For this particular collection, which comprises everything from t-shirts and jeans to dresses and pants, the designer worked with 2 spokes; a wide-short spoke and a slim-long spoke. The wide-short distorts the average height of a Japanese person by 250% (width) and 70% (length), while the slim-long distorts by 80% (width) and 150% (length).
You can interpret the collection as you please – humorous attempt to redefine clothing or angry assault on the fashion industry for trying to categorize every person into a S M or L – but either way, ANREALAGE never fails to challenge our notions of fashion.
Attention to detail is incredible. Even the labels and hangars are distorted accurately.
May 20, 2010 4 Comments
Yuen’to’s latest product launch is Ele-Fan (10,500 yen), a cute little fan that resembles an elephant’s trunk. It is packed with nerdy details like a convenient carrying handle, a foot that doubles as a cord-wrap, a removable filter to capture particles as well as aromatic capsules that can be attached or detached at the mouth of the fan depending on your particular olfactory preferences.
But the best part? The nozzle can be pointed upwards so you can spend endless hours staring at a spongeball (included) floating in mid-air. Included? Really? That’s awesome.
May 19, 2010 Comments Off
Speaking of Hideo Kanbara, his Kadokeshi eraser (above) – a Kokuyo Design Award nominee of 2002 and a subsequent hit product in stationary stores across Japan (not to mention an induction into MoMA’s permanent collection) – has recently been incarnated into Milikeshi, Kokuyo’s latest innovative eraser. Milikeshi, which derives its name from millimeter and keshi (erase) went on sale May 13th.
Standing on the shoulders of its predecessor, the Milikeshi – designed by 72-year old visual designer Yuji Baba – boasts 5 different edges that each offer a specific width (6mm, 5mm, 4mm, 3mm and a point) to sync with any type of notebook.
As an added bonus, as soon as the edges wear down a slice can be detached, revealing brand-new sharp edges. The best part? The detached slice looks like a ninja shuriken.
The only problem is, I can’t remember the last time I used an eraser. And with the iPad hitting shelves in Japan later this month it will be interesting to see how sales face up to those of its ancestor.
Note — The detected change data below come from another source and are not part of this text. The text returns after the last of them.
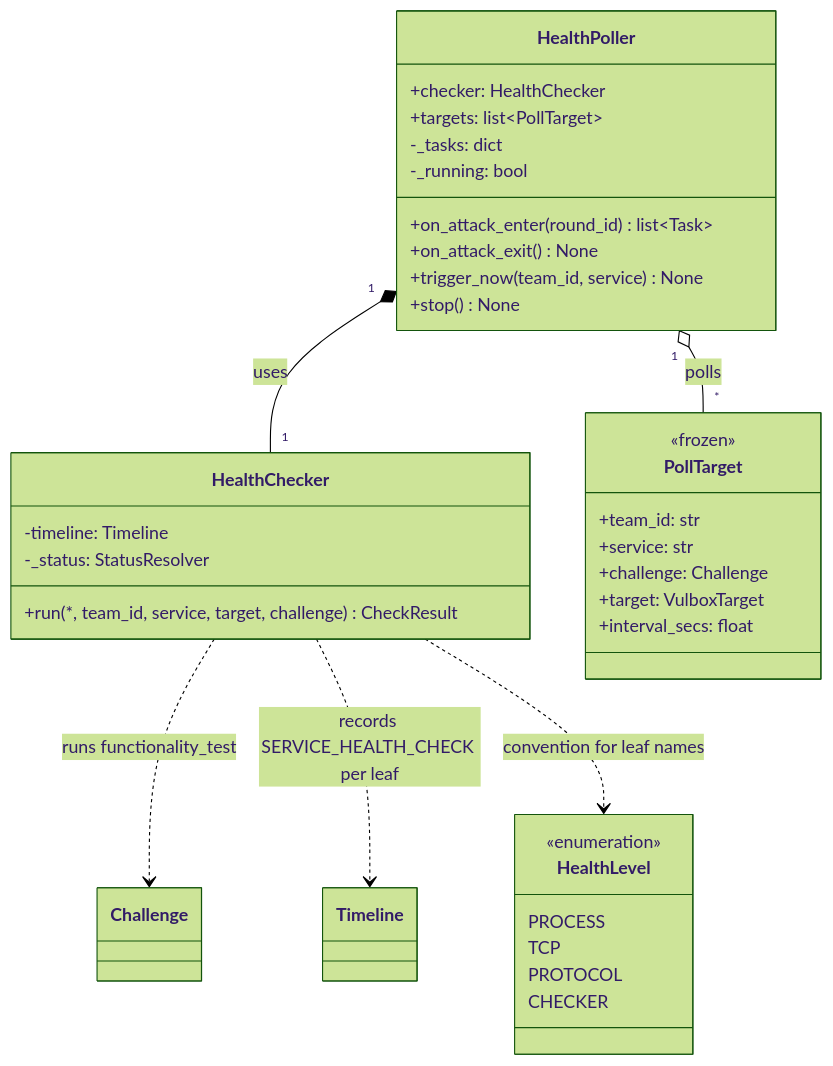
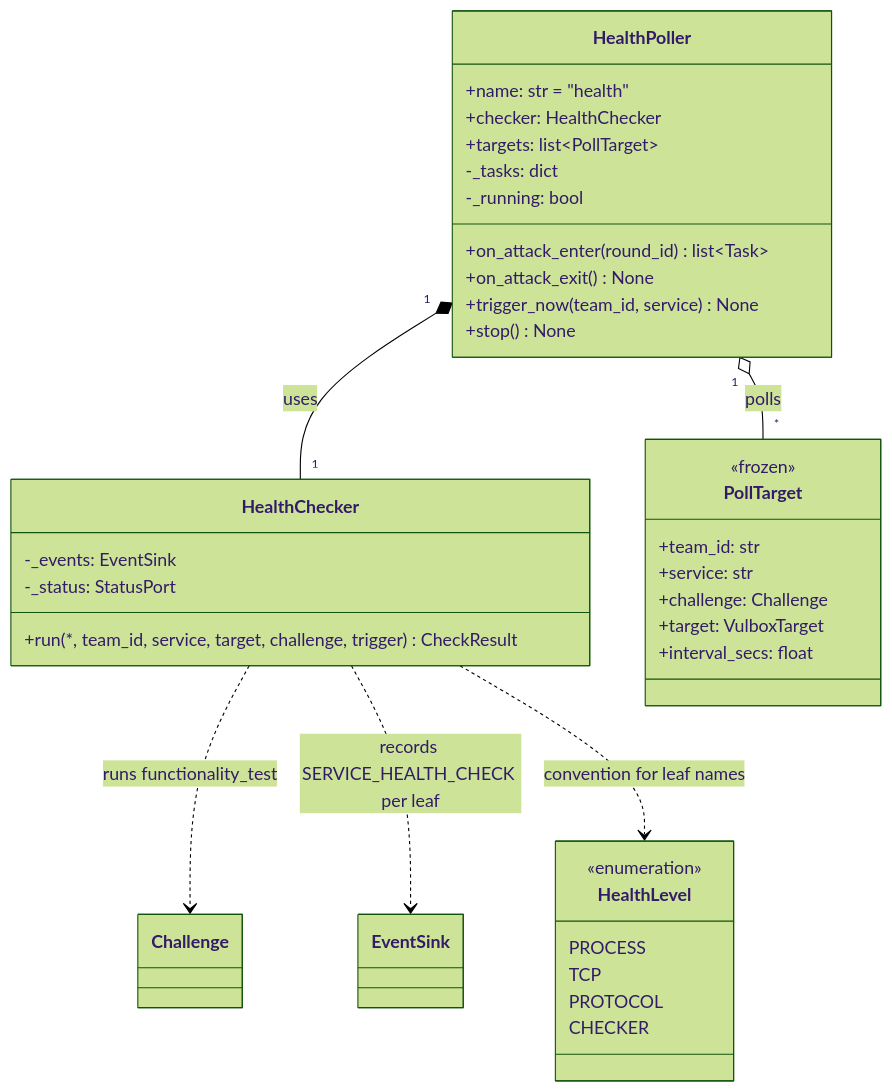
Before and after one commit to YueyangPan/CyberArenaOrchestration: the first of 2 diagrams in docs/UML/health.md, drawn with Mermaid (forest theme). The commit also changed other lines of this file and 34 other files, not shown here.

````diff
--- a/docs/UML/health.md
+++ b/docs/UML/health.md
@@ -22,42 +26,43 @@
 ```mermaid
 classDiagram
   class HealthChecker {
-    -timeline: Timeline
-    -_status: StatusResolver
-    +run(*, team_id, service, target, challenge) CheckResult
+    -_events: EventSink
+    -_status: StatusPort
+    +run(*, team_id, service, target, challenge, trigger) CheckResult
   }
 
   class HealthPoller {
+    +name: str = "health"
     +checker: HealthChecker
     +targets: list~PollTarget~
     -_tasks: dict
     -_running: bool
     +on_attack_enter(round_id) list~Task~
     +on_attack_exit() None
     +trigger_now(team_id, service) None
     +stop() None
   }
 
   class PollTarget {
     <<frozen>>
     +team_id: str
     +service: str
     +challenge: Challenge
     +target: VulboxTarget
     +interval_secs: float
   }
 
   class HealthLevel {
     <<enumeration>>
     PROCESS
     TCP
     PROTOCOL
     CHECKER
   }
 
   HealthPoller "1" *-- "1" HealthChecker : uses
   HealthPoller "1" o-- "*" PollTarget : polls
   HealthChecker ..> Challenge : runs functionality_test
-  HealthChecker ..> Timeline : records SERVICE_HEALTH_CHECK per leaf
+  HealthChecker ..> EventSink : records SERVICE_HEALTH_CHECK per leaf
   HealthChecker ..> HealthLevel : convention for leaf names
 ```
````
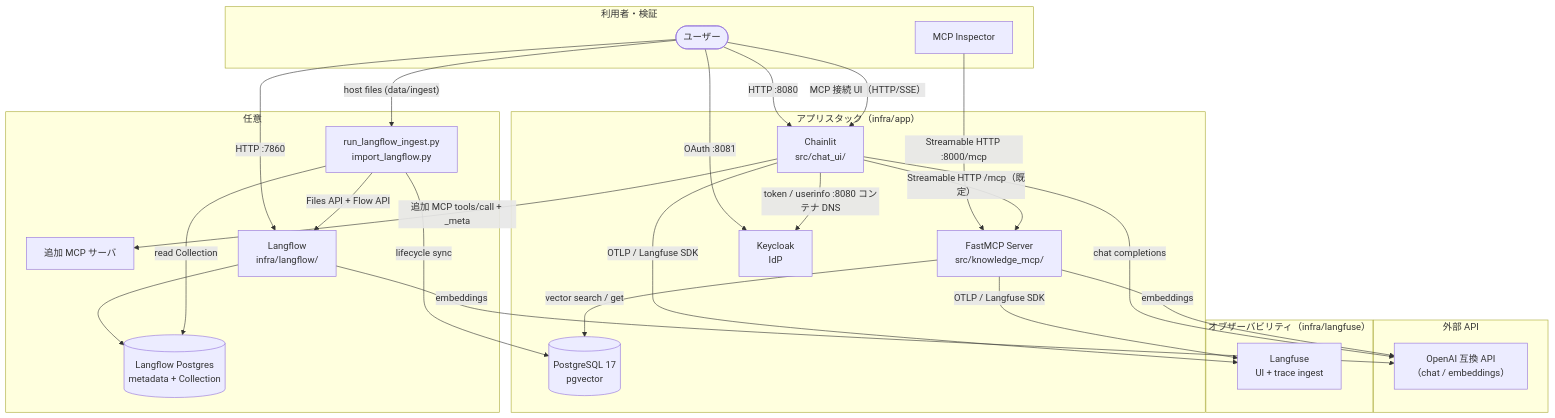
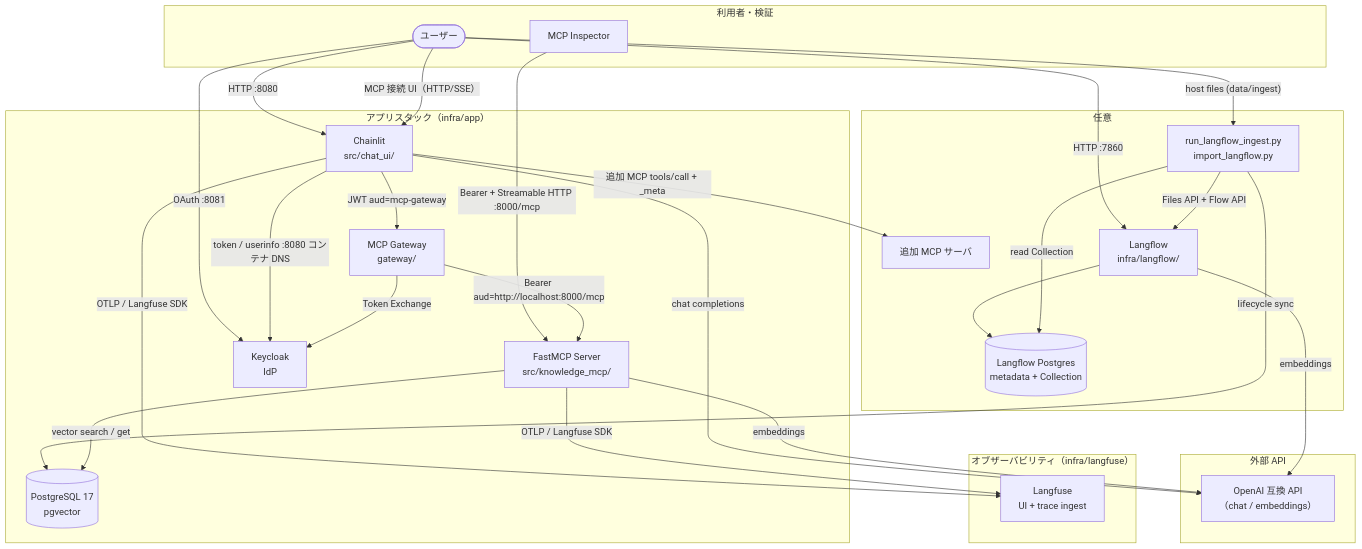
Before and after one commit to s-kodani/template-ai-coding: the first of 2 diagrams in docs/current/architecture.md, drawn with Mermaid. The commit also changed other lines of this file and 75 other files, not shown here.

First line of the commit message:
feat: Chainlit × Keycloak × MCP Gateway で knowledge-mcp を Resource Server にする (#46)

````diff
--- a/docs/current/architecture.md
+++ b/docs/current/architecture.md
@@ -28,49 +29,52 @@
 ```mermaid
 flowchart TB
     subgraph users["利用者・検証"]
         User([ユーザー])
         Inspector[MCP Inspector]
     end
 
     subgraph app["アプリスタック（infra/app）"]
         Chainlit["Chainlit<br/>src/chat_ui/"]
+        Gateway["MCP Gateway<br/>gateway/"]
         MCP["FastMCP Server<br/>src/knowledge_mcp/"]
         PG[("PostgreSQL 17<br/>pgvector")]
         Keycloak["Keycloak<br/>IdP"]
     end
 
     subgraph external["外部 API"]
         LLM["OpenAI 互換 API<br/>（chat / embeddings）"]
     end
 
     subgraph observability["オブザーバビリティ（infra/langfuse）"]
         Langfuse["Langfuse<br/>UI + trace ingest"]
     end
 
     subgraph optional["任意"]
         ExtraMCP[追加 MCP サーバ]
         Langflow["Langflow<br/>infra/langflow/"]
         LFPG[("Langflow Postgres<br/>metadata + Collection")]
         Adapter["run_langflow_ingest.py\nimport_langflow.py"]
     end
 
     User -->|HTTP :8080| Chainlit
     User -->|OAuth :8081| Keycloak
     Chainlit -->|token / userinfo :8080 コンテナ DNS| Keycloak
     User -->|HTTP :7860| Langflow
     User -->|"host files (data/ingest)"| Adapter
     Adapter -->|"Files API + Flow API"| Langflow
     Langflow --> LFPG
     Langflow -->|embeddings| LLM
     Adapter -->|read Collection| LFPG
     Adapter -->|lifecycle sync| PG
     User -->|"MCP 接続 UI（HTTP/SSE）"| Chainlit
-    Inspector -->|"Streamable HTTP :8000/mcp"| MCP
-    Chainlit -->|"Streamable HTTP /mcp（既定）"| MCP
+    Inspector -->|"Bearer + Streamable HTTP :8000/mcp"| MCP
+    Chainlit -->|"JWT aud=mcp-gateway"| Gateway
+    Gateway -->|Token Exchange| Keycloak
+    Gateway -->|"Bearer aud=http://localhost:8000/mcp"| MCP
     Chainlit -->|追加 MCP tools/call + _meta| ExtraMCP
     Chainlit -->|chat completions| LLM
     MCP -->|vector search / get| PG
     MCP -->|embeddings| LLM
     Chainlit -->|OTLP / Langfuse SDK| Langfuse
     MCP -->|OTLP / Langfuse SDK| Langfuse
 ```
````
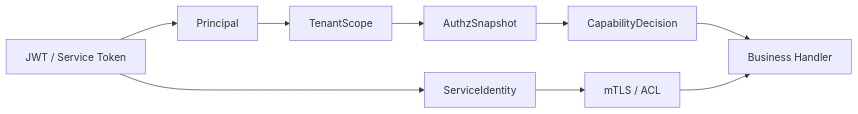
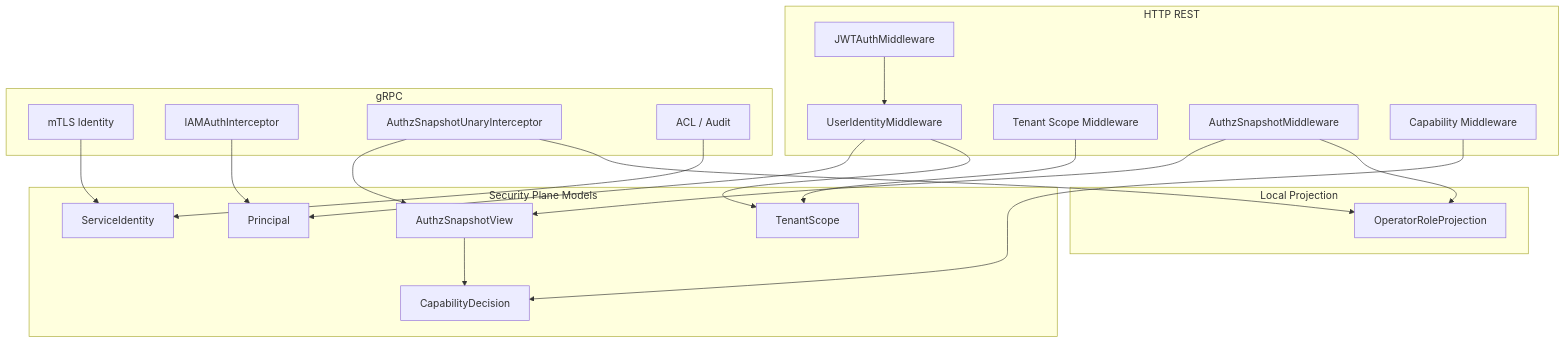
The diagram in docs/03-基础设施/security/README.md (FangcunMount/qs-server), drawn with Mermaid before and after one commit. The commit also changed other lines of this file and 6 other files, not shown here.

````diff
--- a/docs/03-基础设施/security/README.md
+++ b/docs/03-基础设施/security/README.md
@@ -28,20 +206,41 @@
 ```mermaid
-flowchart LR
-    JWT["JWT / Service Token"]
-    Principal["Principal"]
-    Scope["TenantScope"]
-    Snapshot["AuthzSnapshot"]
-    Decision["CapabilityDecision"]
-    Handler["Business Handler"]
-    ServiceID["ServiceIdentity"]
-    ACL["mTLS / ACL"]
+flowchart TB
+    subgraph HTTP["HTTP REST"]
+        jwt["JWTAuthMiddleware"]
+        identity["UserIdentityMiddleware"]
+        scope["Tenant Scope Middleware"]
+        snapshot["AuthzSnapshotMiddleware"]
+        capability["Capability Middleware"]
+    end
 
-    JWT --> Principal
-    Principal --> Scope
-    Scope --> Snapshot
-    Snapshot --> Decision
-    Decision --> Handler
-    JWT --> ServiceID
-    ServiceID --> ACL
-    ACL --> Handler
+    subgraph GRPC["gRPC"]
+        mtls["mTLS Identity"]
+        iam["IAMAuthInterceptor"]
+        grpcSnap["AuthzSnapshotUnaryInterceptor"]
+        acl["ACL / Audit"]
+    end
+
+    subgraph Model["Security Plane Models"]
+        principal["Principal"]
+        tenant["TenantScope"]
+        authz["AuthzSnapshotView"]
+        decision["CapabilityDecision"]
+        service["ServiceIdentity"]
+    end
+
+    subgraph Local["Local Projection"]
+        operator["OperatorRoleProjection"]
+    end
+
+    jwt --> identity --> principal
+    identity --> tenant
+    scope --> tenant
+    snapshot --> authz --> decision
+    capability --> decision
+    mtls --> service
+    iam --> principal
+    grpcSnap --> authz
+    acl --> service
+    snapshot --> operator
+    grpcSnap --> operator
 ```
````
According to the company, the Kadokeshi, which went on sale in May of 2003, sold over 1 million units in its first year.
May 18, 2010 4 Comments
May 17, 2010 7 Comments
To me, the most astonishing piece in this show is the optical glass bench, “Waterfall.” It so effectively distills form and material down to the basics that I am having trouble putting my thoughts into words.
May 13, 2010 Comments Off